OSO, Wash., -- Eight people are now confirmed dead after a massive landslide slammed into homes in Snohomish County.
Snohomish County Fire District 21 Chief Travis Hots said crews were able to get in on foot.
"We didn't see or hear any signs of life out there today so of course that's very disappointing to all of our emegency responders here on the scene," he said.
As family members waited for word on their missing loved ones, Gov. Jay Inslee assured them that there is a full scale rescue effort ongoing.
Inslee flew over the site of the devastation on Sunday afternoon and said at an afternoon press conference that the slide is "10 times more devastating" when you see it in person.
The debris wall is 1.5 miles across and 15-20 feet deep in some places.
History: What led to the Oso slide
Inslee said there is a full scale, aggressive rescue effort ongoing. “Every human possibility is being explored to rescue people,” he said.
Caroline Neal's 52-year-old father Steven is a plumber who took a service call Saturday morning to install a hot water heater on Steelhead Drive.
"My dad is a quick thinker and he is someone who takes action in an emergency. If he had any warning at all, we just have to think he is somewhere and he's safe and they just can't reach him right now," she said.
The Governor declared a state of emergency and late Saturday night and on Sunday said he is talking with FEMA about a federal disaster declaration.
Sen. Patty Murray said her office is working closely with Gov. Inslee and emergency responders to provide assistance.
"In the coming days and weeks, I will continue to be briefed on all state and local response efforts, and if federal assistance is required, I will ensure that Washington state gets all the federal resources it needs," she said.
The wife and son of the man who was helping her dad on that job were comforted by Governor Jay Inslee when he heard the news that 66-year-old Bill Welsh, like Steven Neal, is missing.
Photos: Devastating Washington landslide
Hots said the number of missing is fluid and could change because some people may have been in cars and on roads when the slide hit just before 11 a.m. Saturday.
Authorities say the slide wiped out one neighborhood of 28 to 30 homes.
As authorities tried to determine how to get responders on the ground safely, helicopters were flying over the area looking for people who may have been able to get out on their own.
The slide blocked the north fork of the Stillaguamish River.
People downstream from the blockage were advised to evacuate Saturday night but the evacuation recommendation was lifted Sunday because it didn’t appear that there would be a massive breach all at once, rather it is beginning to trickle out.
First responders in Snohomish County called it the worst slide, the worst natural disaster, they've seen in decades.

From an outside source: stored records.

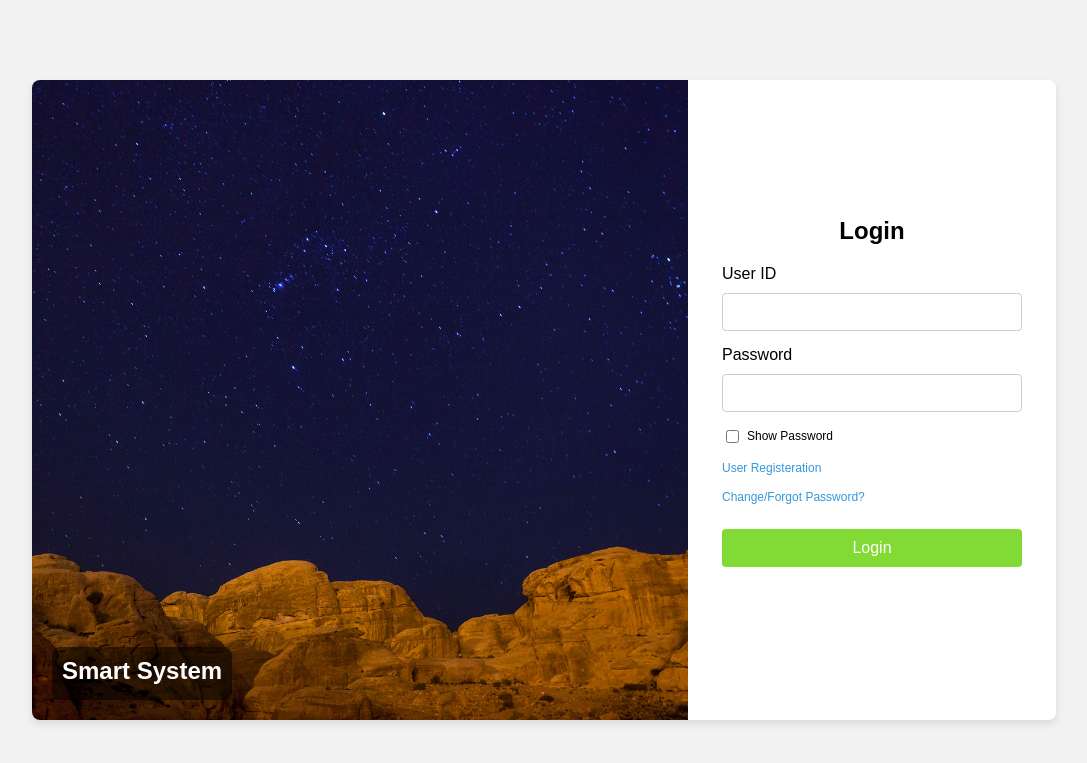
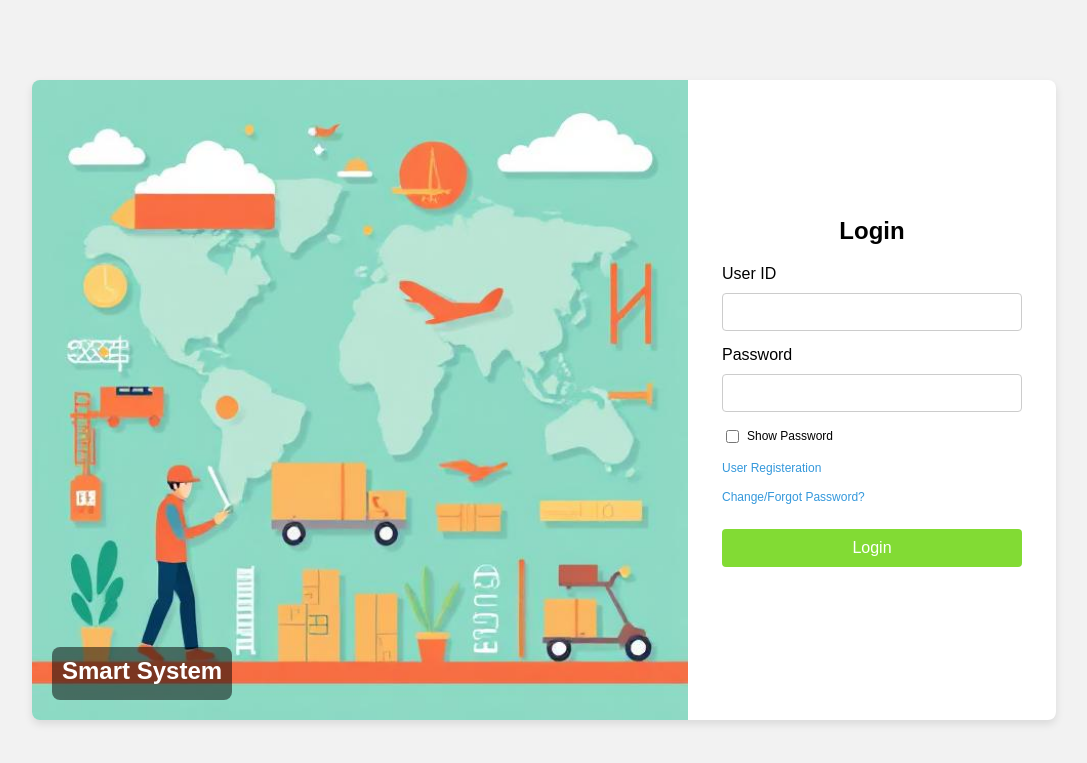
Before and after one commit to AravinthJ20/InventoryManagement, a Node server app: page /adminLogin in a window 1280 px wide. Shown: the top 763 px of the page, without its empty margins (96-1183 px from the left). Run offline with Node 20, Linux system fonts and the light colour scheme; some libraries are stand-ins or nearby versions.

Commit message:
login page logo changes

```diff
--- a/Pages/Login.hbs
+++ b/Pages/Login.hbs
@@ -62,7 +62,7 @@
 
         .image-container {
             flex: 2;
-            background-image: url('/images/Login.jpg');
+            background-image: url('/images/vectorArt.jpg');
             /* Sample image URL */
             background-size: cover;
             background-position: center;
--- a/views/Login.html
+++ b/views/Login.html
@@ -62,7 +62,7 @@
 
         .image-container {
             flex: 2;
-            background-image: url('/images/Login.jpg');
+            background-image: url('/images/vectorArt.jpg');
             /* Sample image URL */
             background-size: cover;
             background-position: center;
```
Also changed, not shown: public/images/vectorArt.jpg (added).
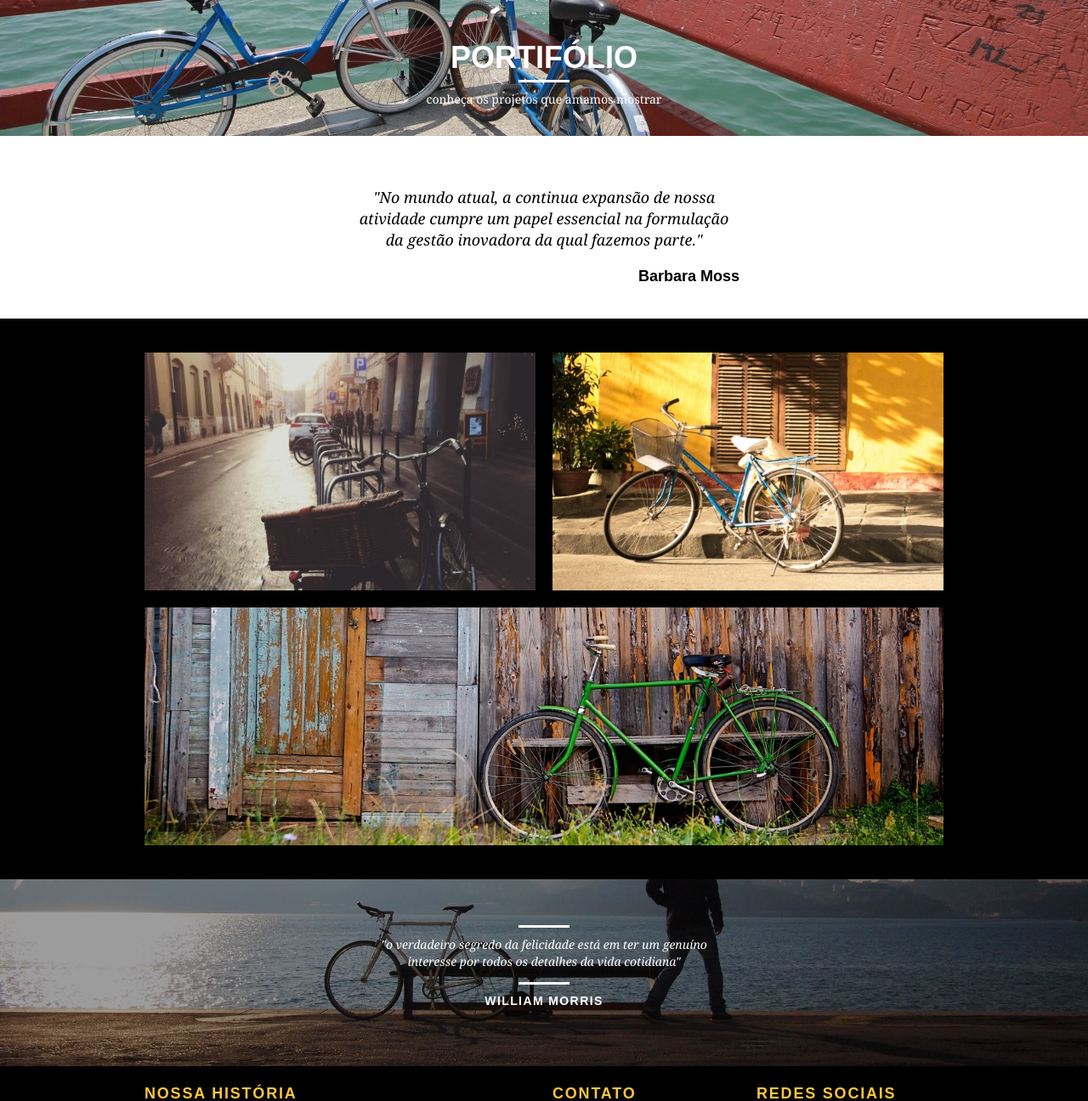
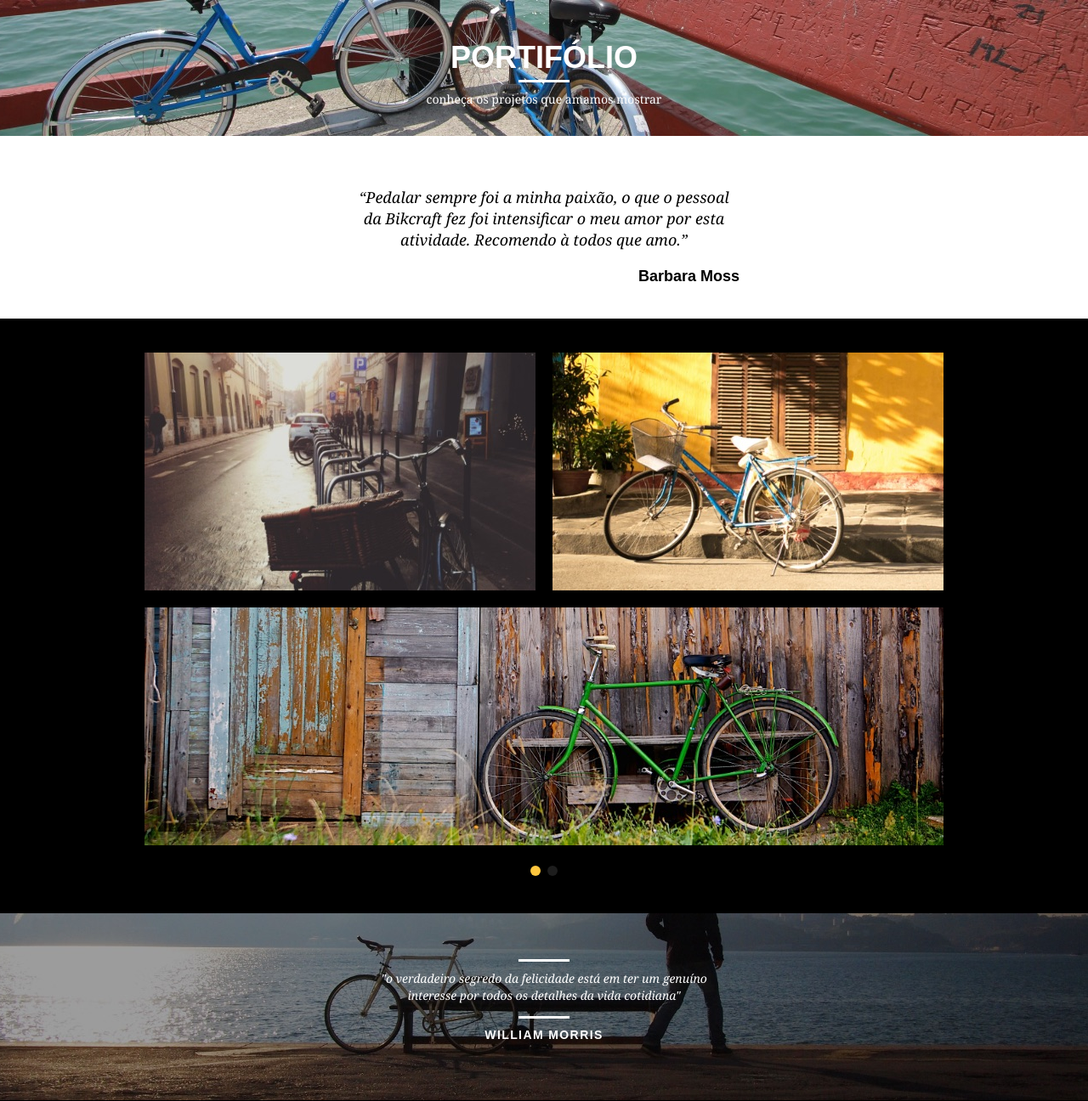
Before and after one commit to Evaldo-Gomes/webdesign_origamid, a PHP site: page /portfolio.html in a window 1280 px wide. Shown: the part 92-1388 px from the top of the page at 85% size. Run offline with PHP 8.4, Linux system fonts and the light colour scheme.

Commit message:
Aula 5-3-2 Plugin Slide

```diff
--- a/web/contato.html
+++ b/web/contato.html
@@ -10,6 +10,9 @@
     <link rel="stylesheet" href="css/style.css">
     <link rel="stylesheet" href="css/contato.css">
     <link rel="stylesheet" href="css/responsivo.css">
+    <script>
+        document.documentElement.classList.add("js");
+    </script>
 </head>
 
 <body>
--- a/web/css/style.css
+++ b/web/css/style.css
@@ -431,3 +431,50 @@ img {
     font-size: 14px;
     line-height: 20px;
 }
+
+
+/* JAVASCRIPT */
+
+.js [data-slide] {
+    position: relative;
+}
+
+.js [data-slide]>* {
+    position: absolute;
+    top: 0px;
+    opacity: 0;
+}
+
+.js [data-slide]>.active {
+    position: relative;
+    opacity: 1;
+    transition: opacity 500ms;
+}
+
+.js [data-slide-nav] {
+    display: block;
+    text-align: center;
+    margin-top: 20px;
+}
+
+.js [data-slide-nav] button {
+    display: inline-block;
+    width: 12px;
+    height: 12px;
+    margin: 4px;
+    border: none;
+    padding: 0px;
+    border-radius: 6px;
+    /* sumnir com os números */
+    text-indent: -99px;
+    /* para não mostrar nada que fique do lado de fora */
+    overflow: hidden;
+    background: #1d1d1d;
+}
+
+
+/* mudar a cor do botão ativo */
+
+.js [data-slide-nav] button.active {
+    background: #fec63e;
+}
--- /dev/null
+++ b/web/js/script.js
@@ -0,0 +1,12 @@
+if (window.SimpleSlide) {
+    new SimpleSlide({
+        slide: "quote", // nome do atributo data-slide="quote"
+        time: 5000, // tempo de transição dos slides
+    });
+
+    new SimpleSlide({
+        slide: "portifolio",
+        time: 5000,
+        nav: true,
+    });
+}
--- /dev/null
+++ b/web/js/simple-anime.js
@@ -0,0 +1 @@
+window.SimpleAnime=class{constructor(){this.items=document.querySelectorAll("[data-anime]"),this.init()}animateItems(){this.items.forEach(t=>{const e=Number(t.getAttribute("data-anime"));isNaN(e)||setTimeout(()=>{t.classList.add("anime")},e)})}handleVisibility(){void 0!==document.visibilityState?"visible"===document.visibilityState&&this.animateItems():this.animateItems()}init(){this.handleVisibility=this.handleVisibility.bind(this),this.handleVisibility(),document.addEventListener("visibilitychange",this.handleVisibility)}}
--- a/web/portfolio.html
+++ b/web/portfolio.html
@@ -10,6 +10,9 @@
     <link rel="stylesheet" href="css/style.css">
     <link rel="stylesheet" href="css/portfolio.css">
     <link rel="stylesheet" href="css/responsivo.css">
+    <script>
+        document.documentElement.classList.add("js");
+    </script>
 </head>
 
 <body>
@@ -40,19 +43,33 @@
     </section>
     <!-- Fecha Introdução Interna -->
 
-    <section class="container">
+    <section class="container" data-slide="quote">
         <blockquote class="quote_clientes">
-            <p>"No mundo atual, a continua expansão de nossa atividade cumpre um papel essencial na formulação da gestão inovadora da qual fazemos parte."</p>
+            <p>“Pedalar sempre foi a minha paixão, o que o pessoal da Bikcraft fez foi intensificar o meu amor por esta atividade. Recomendo à todos que amo.”</p>
             <cite>Barbara Moss</cite>
+        </blockquote>
+        <blockquote class="quote_clientes">
+            <p>“Nada melhor do que dar um rolê com a minha Bikcraft na orla. Essa é a minha companheira mais fiel, nunca me traiu e está sempre a minha disposição.”</p>
+            <cite>Jhony Rato</cite>
+        </blockquote>
+        <blockquote class="quote_clientes">
+            <p>“Aqueles que ainda não possuem uma Bikcraft, não sabem o que estão perdendo. A precisão é absurda e a velocidade transcendental. Nunca vida nada igual.”</p>
+            <cite>Bernardo</cite>
         </blockquote>
     </section>
 
     <section class="portfolio">
         <!-- DIV - POIS O ELEMENTO É PRETO -->
-        <div class="container">
+        <div class="container" data-slide="portifolio">
             <ul class="portfolio_lista">
                 <li class="grid-8"><img src="img/portfolio/retro.jpg" alt="Bicicleta Retro"></li>
                 <li class="grid-8"><img src="img/portfolio/passeio.jpg" alt="Bicicleta Passeio"></li>
+                <!-- PORTFOLIO - LISTA - LAST-CHILD -->
+                <li class="grid-16"><img src="img/portfolio/esporte.jpg" alt="Bicicleta Esporte"></li>
+            </ul>
+            <ul class="portfolio_lista">
+                <li class="grid-8"><img src="img/portfolio/passeio.jpg" alt="Bicicleta Passeio"></li>
+                <li class="grid-8"><img src="img/portfolio/retro.jpg" alt="Bicicleta Retro"></li>
                 <!-- PORTFOLIO - LISTA - LAST-CHILD -->
                 <li class="grid-16"><img src="img/portfolio/esporte.jpg" alt="Bicicleta Esporte"></li>
             </ul>
@@ -113,6 +130,9 @@
       </div>
   </footer>
 
+  <script src=" ./js/simple-slide.js "></script>
+  <script src=" ./js/script.js "></script>
+
 </body>
 
 </html>
--- a/web/produtos.html
+++ b/web/produtos.html
@@ -10,6 +10,9 @@
     <link rel="stylesheet" href="css/style.css">
     <link rel="stylesheet" href="css/produtos.css">
     <link rel="stylesheet" href="css/responsivo.css">
+    <script>
+        document.documentElement.classList.add("js");
+    </script>
 </head>
 
 <body>
--- a/web/sobre.html
+++ b/web/sobre.html
@@ -10,6 +10,9 @@
     <link rel="stylesheet" href="css/style.css">
     <link rel="stylesheet" href="css/sobre.css">
     <link rel="stylesheet" href="css/responsivo.css">
+    <script>
+        document.documentElement.classList.add("js");
+    </script>
 </head>
 
 <body>
```
Also changed, not shown: web/index.html (+8 -0 lines), web/js/simple-slide.js (added, +1 -0 lines).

"Think back to what Mount St. Helens and Toutle River looked like -- and that's what we're looking at," said Rodney Rochon of the Snohomish County Sheriff's Office.
Shelters were set up at Post Middle School in Arlington and the Darrington Cummunity Center. The Red Cross is assisting.
More than 100 first responders converged on the scene, including those from Washington State Patrol, Department of Transportation, Department of Emergency Management, US Navy, Snohomish County Sheriff’s Office and most all of the fire department agencies in north Snohomish County.
WSDOT said Sunday SR 530 is blocked indefinitely and they are working with Snohomish County to open the Mountain Loop Highway as an alternate route for people to get around the slide. They will be using a snow blower and Snohomish County is using a grader to clear the road of snow but there is no estimate on how long that will take.
The Darrington School District said there would be no school Monday and classes won't start until 10:15 on Tuesday. Wednesday through Friday, schools will be on an early release schedule.